“How can I ever repay these people? I can’t,” McKee remembers thinking of her gratitude. “There’s no way. But in a small way, it was God telling me, ‘You need to pay it forward, and this is what you can do. Go find the dog.’ I don’t know if I can but at least try.”
She had a good description of little Bella — from the nick in one of Bella’s perky brown ears, to the pink beaded necklace Hernandez had made her and her California tags with a bell attached.
McKee combed through Facebook for days, and finally, there she was. There was no doubt this was Bella — she still wore her pink beaded necklace.
McKee waited until Hernandez was out of intensive care and brought the dog to see her master in the hospital for the first time since the day the tornado separated the two.
“It was just like the best feeling that you could ever possibly have. It was just joyful and kind of teary and happy and all those emotions all rolling after another,” Hernandez said.
“It lifted my spirit. It nourished me spiritually and mentally. If I’d have lost Bella, my recovery would have been a lot different.”
Now, Hernandez has been staying at Vista Pointe Care and Rehab Center, and for the past year, McKee has fostered Bella in her home. She’s a dog lover, with a Yorkie and a Yorkie/Maltese mix.
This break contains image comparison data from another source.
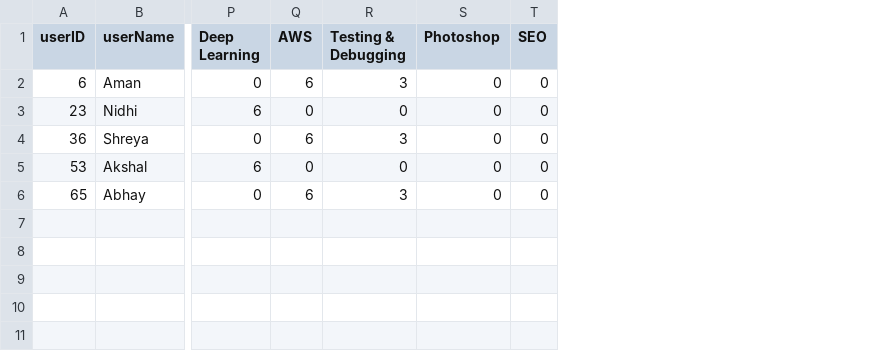
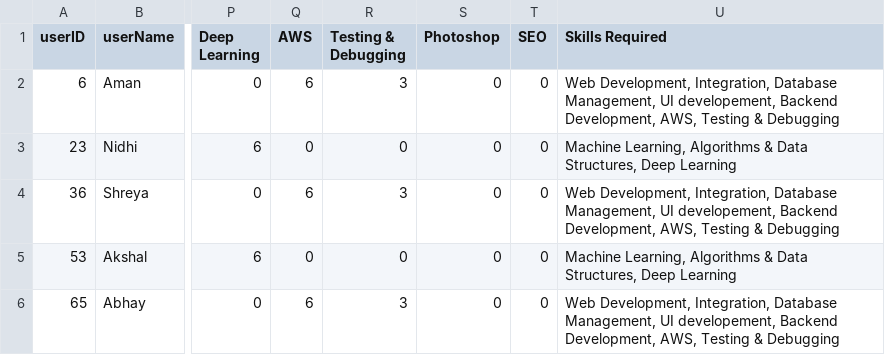
Before and after one commit to ShreyaPrasad1209/Collaboration, a CSV file: Project1.csv, drawn as a sheet; only a part is shown, gaps mark what is left out; the diff names each change by its address in the sheet, - before the commit and + after, or states it on an @@ line.

Commit message:
Hardcoded skills

```diff
--- a/Project1.csv
+++ b/Project1.csv
+column U (Skills Required), rows 2-6: Web Development, Integration, Database Management, UI developement, Backend Development, AWS, Testing & Debugging | Machine Learning, Algorithms & Data Structures, Deep Learning | Web Development, Integration, Database Management, UI developement, Backend Development, AWS, Testing & Debugging | Machine Learning, Algorithms & Data Structures, Deep Learning | Web Development, Integration, Database Management, UI developement, Backend Development, AWS, Testing & Debugging
```
Also changed, not shown: 4 other files.
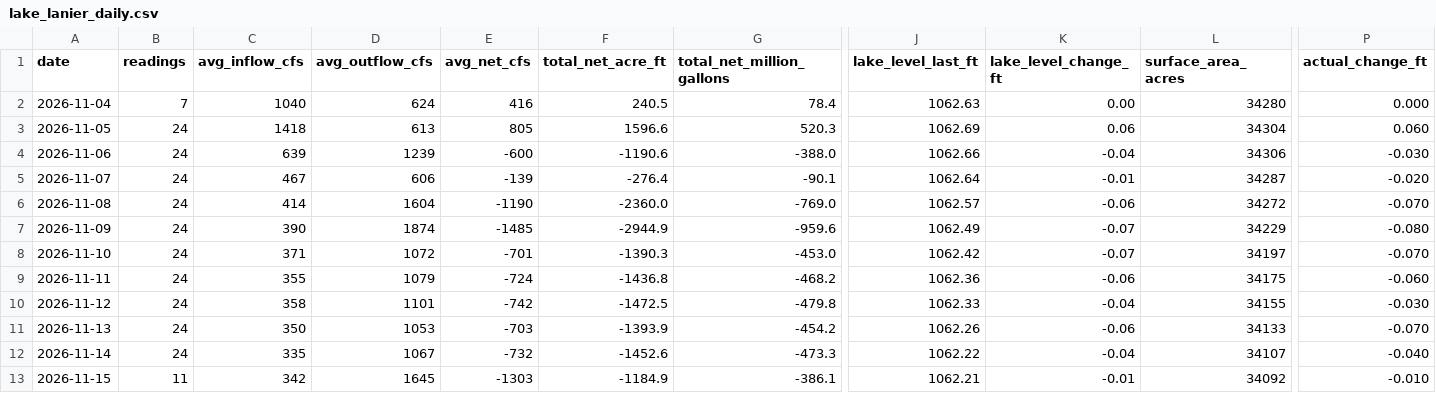
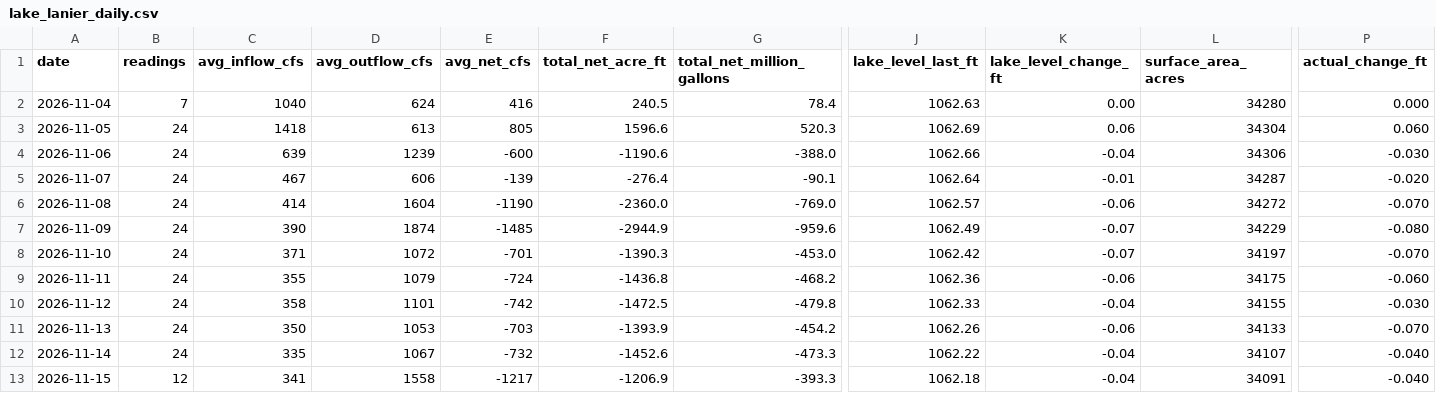
Before and after one commit to rjcanfield139-thwg/lake-lanier-logger, a CSV file: data/lake_lanier_daily.csv, drawn as a sheet; only a part is shown, gaps mark what is left out; the diff covers the shown part only; the diff names each change by its address in the sheet, - before the commit and + after, or states it on an @@ line.

```diff
--- a/data/lake_lanier_daily.csv
+++ b/data/lake_lanier_daily.csv
-B13 (readings): 11
+B13 (readings): 12
-C13 (avg_inflow_cfs): 342
+C13 (avg_inflow_cfs): 341
-D13 (avg_outflow_cfs): 1645
+D13 (avg_outflow_cfs): 1558
-E13 (avg_net_cfs): -1303
+E13 (avg_net_cfs): -1217
-F13 (total_net_acre_ft): -1184.9
+F13 (total_net_acre_ft): -1206.9
-G13 (total_net_million_gallons): -386.1
+G13 (total_net_million_gallons): -393.3
-J13 (lake_level_last_ft): 1062.21
+J13 (lake_level_last_ft): 1062.18
-K13 (lake_level_change_ft): -0.01
+K13 (lake_level_change_ft): -0.04
-L13 (surface_area_acres): 34092
+L13 (surface_area_acres): 34091
-P13 (actual_change_ft): -0.010
+P13 (actual_change_ft): -0.040
```
Also changed, not shown: 2 edited cells elsewhere in this file, data/lake_lanier_log.csv.
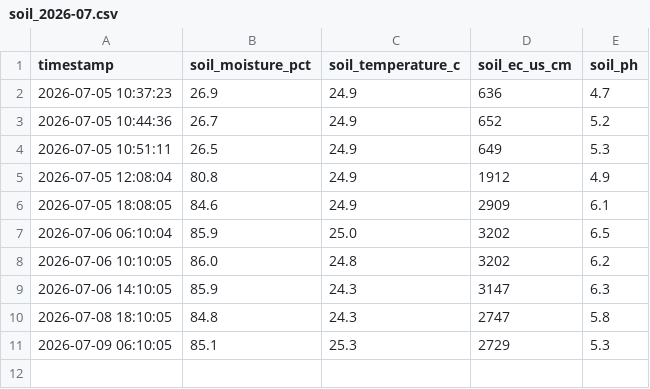
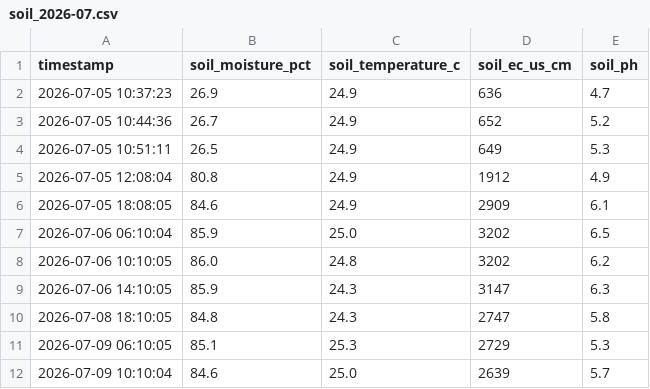
Before and after one commit to kitazakis/farm-monitor, a CSV file: logs/2026/07/soil_2026-07.csv, drawn as a sheet; the diff names each change by its address in the sheet, - before the commit and + after, or states it on an @@ line.

Commit message:
Update soil observation 2026-07-09 10:10:04

```diff
--- a/logs/2026/07/soil_2026-07.csv
+++ b/logs/2026/07/soil_2026-07.csv
+row 12: 2026-07-09 10:10:04 | 84.6 | 25.0 | 2639 | 5.7
```
Also changed, not shown: 1 other file.
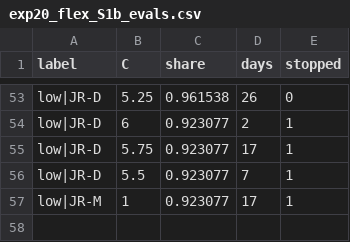
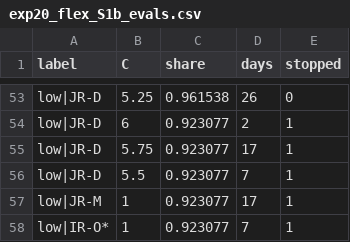
Before and after one commit to CCchen-Crush/datacenter, a CSV file: matlab/results/exp20_flex_S1b_evals.csv, drawn as a sheet; only a part is shown, gaps mark what is left out.

```diff
--- a/matlab/results/exp20_flex_S1b_evals.csv
+++ b/matlab/results/exp20_flex_S1b_evals.csv
@@ -57 +57,2 @@ low|JR-D,5.5,0.923077,7,1
 low|JR-M,1,0.923077,17,1
+low|IR-O*,1,0.923077,7,1
```
Also changed, not shown: matlab/results/exp20_flex_S1b.csv, matlab/results/exp22_irpd_rounds_S1.csv, 3 other files.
The three dogs get along just fine, she said.
McKee brings Bella to visit Hernandez at least once a week.
The fate of Hernandez’s traveling partner is unknown.
After some red tape is cleared, the Red Cross will take Hernandez (and Bella) by helicopter to El Paso, Texas, where Hernandez has some family and friends, she said.
“I think it was a perfect plan,” Hernandez said of her friendship with McKee. “God put us together, and our paths crossed for a certain reason. And there’s a purpose for it. I survived that tornado; I was reunited with my dog. I could have died or my injuries could have been much, much worse.
“She’s my little road dog. This girl could tell some stories if she could talk.”
Remembrance ceremony planned for May 20, 2013, tornado
MOORE — The city of Moore and Norman Regional Health System will host a remembrance ceremony Tuesday on the anniversary of the May 20, 2013, tornado. The ceremony will be at 10 a.m. at the former Moore Medical Center site, 700 S Telephone Road. Attendees should enter via SW 6 from the Interstate 35 service road. State and local leaders and health system officials will pay tribute to those who died in the tornado and discuss progress the city has made in the year since. The ceremony will include a groundbreaking of the new Moore Medical Center.